Aug 12, 2010
South Wales
Thought I would pass this on, not written by me but taken from elsewhere and worthy of a read.

"This is the truth about HGV driving
So, you are running out of food on the shelves, fuel in the garages, you can’t buy things you need, because the shops can’t get their supplies.
Why is that?
A shortage of goods? No
A shortage of money? No
A shortage of drivers to deliver the goods? Well, sort of.
There isn’t actually a shortage of drivers, what we have, is a shortage of people who can drive, that are willing to drive any more. You might wonder why that is. I can’t answer for all drivers, but I can give you the reason I no longer drive. Driving was something I always yearned to do as a young boy, and as soon as I could, I managed to get my driving licence, I even joined the army to get my HGV licence faster, I held my licence at the age of 17. It was all I ever wanted to do, drive trucks, I had that vision of being a knight of the roads, bringing the goods to everyone, providing a service everyone needed. What I didn’t take into account was the absolute abuse my profession would get over the years.
I have seen a massive decline in the respect this trade has, first, it was the erosion of truck parking and transport café’s, then it was the massive increase in restricting where I could stop, timed weight limits in just about every city and town, but not all the time, you can get there to do your delivery, but you can’t stay there, nobody wants an empty truck, nobody wants you there once they have what they did want.
Compare France to the UK. I can park in nearly every town or village, they have marked truck parking bays, and somewhere nearby, will be a small routier, where I can get a meal and a shower, the locals respect me, and have no problems with me or my truck being there for the night.
Go out onto the motorway services, and I can park for no cost, go into the service area, and get a shower for a minimal cost, and have freshly cooked food, I even get to jump the queues, because others know that my time is limited, and respect I am there because it is my job. Add to that, I even get a 20% discount of all I purchase. Compare that to the UK £25-£40 just to park overnight, dirty showers, and expensive, dried (under heat lamps) food that is overpriced, and I have no choice but to park there, because you don’t want me in your towns and cities.
Ask yourself how you would feel, if doing your job actually cost you money at the end of the day, just so you could rest.
But that isn’t the half of it. Not only have we been rejected from our towns and cities, but we have also suffered massive pay cuts, because of the influx of foreign drivers willing to work for a wage that is high where they come from, companies eagerly recruited from the eastern bloc, who can blame them, why pay good money when you can get cheap labour, and a never ending supply of it as well. Never mind that their own countries would suffer from a shortage themselves, that was never our problem, they could always get people from further afield if they needed drivers.

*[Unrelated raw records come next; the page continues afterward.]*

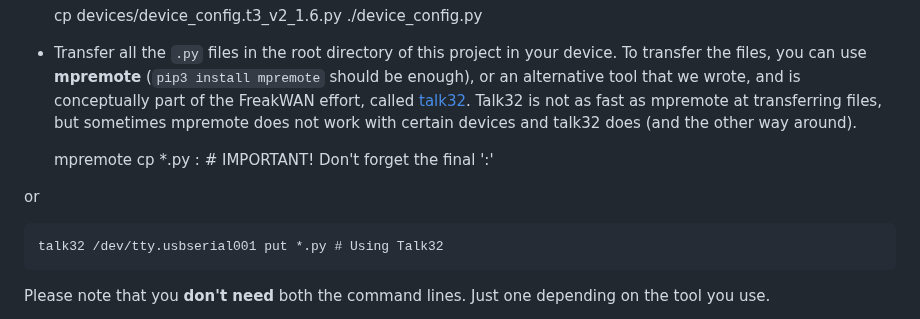
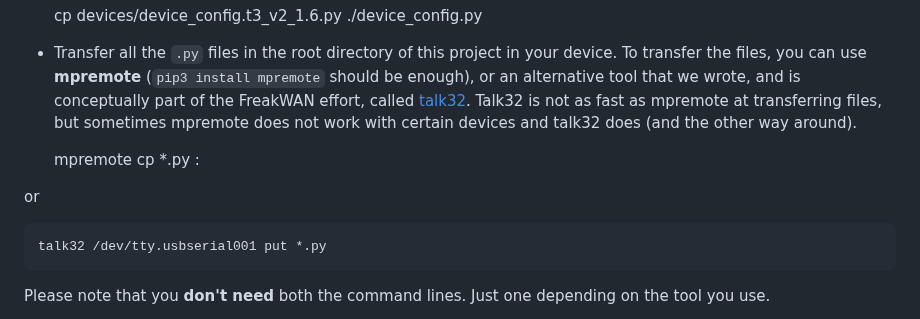
Before and after one commit to antirez/freakwan, a Markdown page: README.md, the part around the change. Drawn GitHub-style.

Commit message:
README: Make sure ":" is visible.

```diff
--- a/README.md
+++ b/README.md
@@ -46,11 +46,11 @@ However changing the pins in the configuration, to adapt it to other ESP32 modul
 
 * Transfer all the `.py` files in the root directory of this project in your device. To transfer the files, you can use **mpremote** (`pip3 install mpremote` should be enough), or an alternative tool that we wrote, and is conceptually part of the FreakWAN effort, called [talk32](https://github.com/antirez/talk32). Talk32 is not as fast as mpremote at transferring files, but sometimes mpremote does not work with certain devices and talk32 does (and the other way around).
 
-    mpremote cp *.py : # IMPORTANT! Don't forget the final ':'
+    mpremote cp *.py :
 
 or
 
-    talk32 /dev/tty.usbserial001 put *.py # Using Talk32
+    talk32 /dev/tty.usbserial001 put *.py
 
 Please note that you **don't need** both the command lines. Just one depending on the tool you use.
 
```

We were once seen as knights of the road, now we are seen as the lepers of society. Why would anyone want to go back to that?
If you are worried about not getting supplies on your supermarket shelves, ask your local council just how well they cater for trucks in your district.

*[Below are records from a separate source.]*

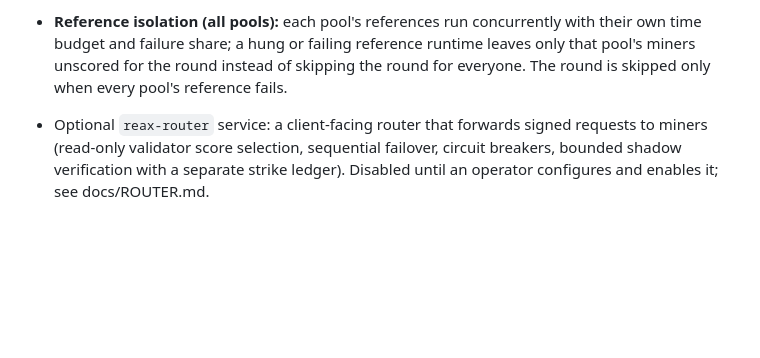
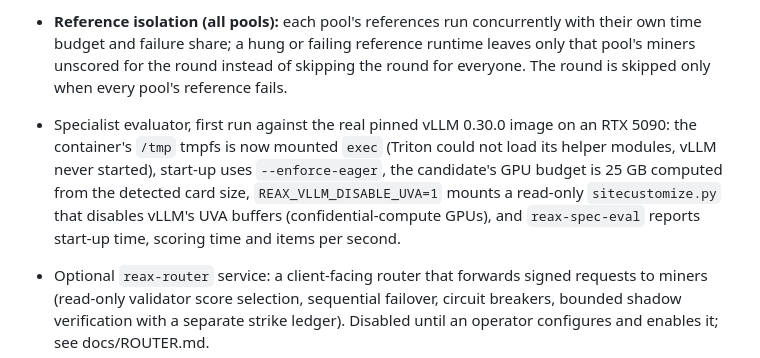
Before and after one commit to ghblzs/reax-subnet, a Markdown page: CHANGELOG.md, the part around the change. GitHub-like rendering; blank space fills up the shorter version.

Commit message:
spec: changelog for the real-vLLM fixes
Co-Authored-By: Claude Sonnet 5.5 <noreply@anthropic.com>

```diff
--- a/CHANGELOG.md
+++ b/CHANGELOG.md
@@ -77,6 +77,11 @@ weights.
 * **Reference isolation (all pools):** each pool's references run concurrently with their own time budget and failure
   share; a hung or failing reference runtime leaves only that pool's miners unscored for the round instead of skipping
   the round for everyone. The round is skipped only when every pool's reference fails.
+* Specialist evaluator, first run against the real pinned vLLM 0.30.0 image on an RTX 5090: the container's `/tmp` tmpfs
+  is now mounted `exec` (Triton could not load its helper modules, vLLM never started), start-up uses `--enforce-eager`,
+  the candidate's GPU budget is 25 GB computed from the detected card size, `REAX_VLLM_DISABLE_UVA=1` mounts a
+  read-only `sitecustomize.py` that disables vLLM's UVA buffers (confidential-compute GPUs), and `reax-spec-eval`
+  reports start-up time, scoring time and items per second.
 * Optional `reax-router` service: a client-facing router that forwards signed requests to miners (read-only
   validator score selection, sequential failover, circuit breakers, bounded shadow verification with a separate
   strike ledger). Disabled until an operator configures and enables it; see docs/ROUTER.md.
```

I know Canterbury has the grand total of zero truck parking facilities, but does have a lot of restrictions, making it difficult for trucks to stop anywhere.

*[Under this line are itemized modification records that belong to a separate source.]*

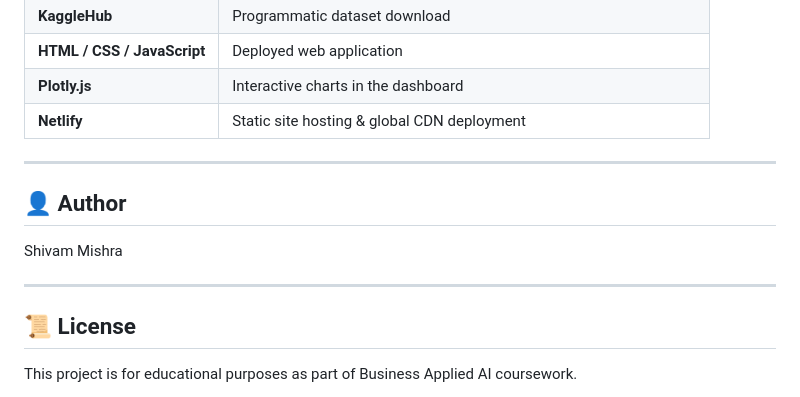
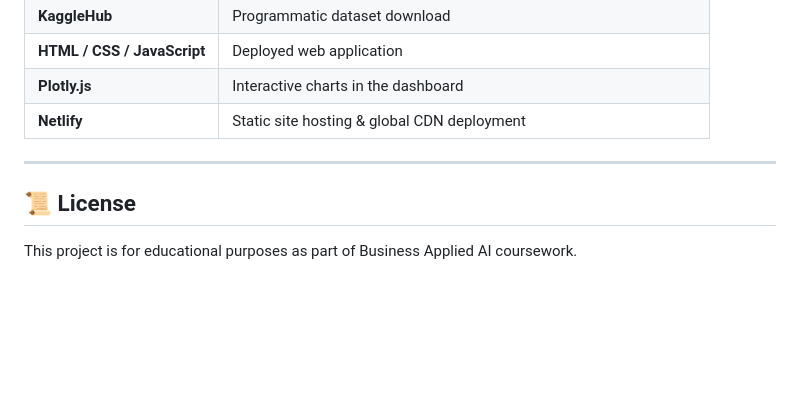
Before and after one commit to Mishrashivam-SKM/Airbnb_Price_Prediction_and_Market_Analysis, a Markdown page: README.md, the part around the change. Drawn GitHub-style; blank space fills up the shorter version.

Commit message:
README.md UPDATE
Removed author information from the README.

```diff
--- a/README.md
+++ b/README.md
@@ -184,12 +184,6 @@ Business_Applied_AI/
 
 ---
 
-## 👤 Author
-
-Shivam Mishra
-
----
-
 ## 📜 License
 
 This project is for educational purposes as part of Business Applied AI coursework.
```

Do you want me to go back to driving trucks? Give me a good reason to do so. Give anyone a good reason to take it up as a profession.
Perhaps once you work out why you can’t, you will understand why your shelves are not as full as they could be.
I tried it for over 30 years, but will never go back, you just couldn't pay me enough.

Thank you to all those people who have shared this post. I never expected such a massive response, but am glad that this message is getting out there. I really hope that some people who are in a position to change just how bad it is for some drivers, can influence the powers that be to make changes for the better. Perhaps some city and town councillors have seen this, and are willing to bring up these issues at their council meetings. It surely cannot be too much to ask of a town/city to provide facilities for those who are doing so much to make sure their economies run and their shops and businesses are stocked with supplies. I never wanted any luxuries, just somewhere safe to park, and some basic ablutions that are maintained to a reasonable standard. I spent my nights away from my home and family for you, how much is it to ask that you at least give me access to some basic services.
There are tens, maybe hundreds of thousands of licence holders just like me, who will no longer tolerate the conditions. So the ball is firmly in the court of the councils to solve this problem."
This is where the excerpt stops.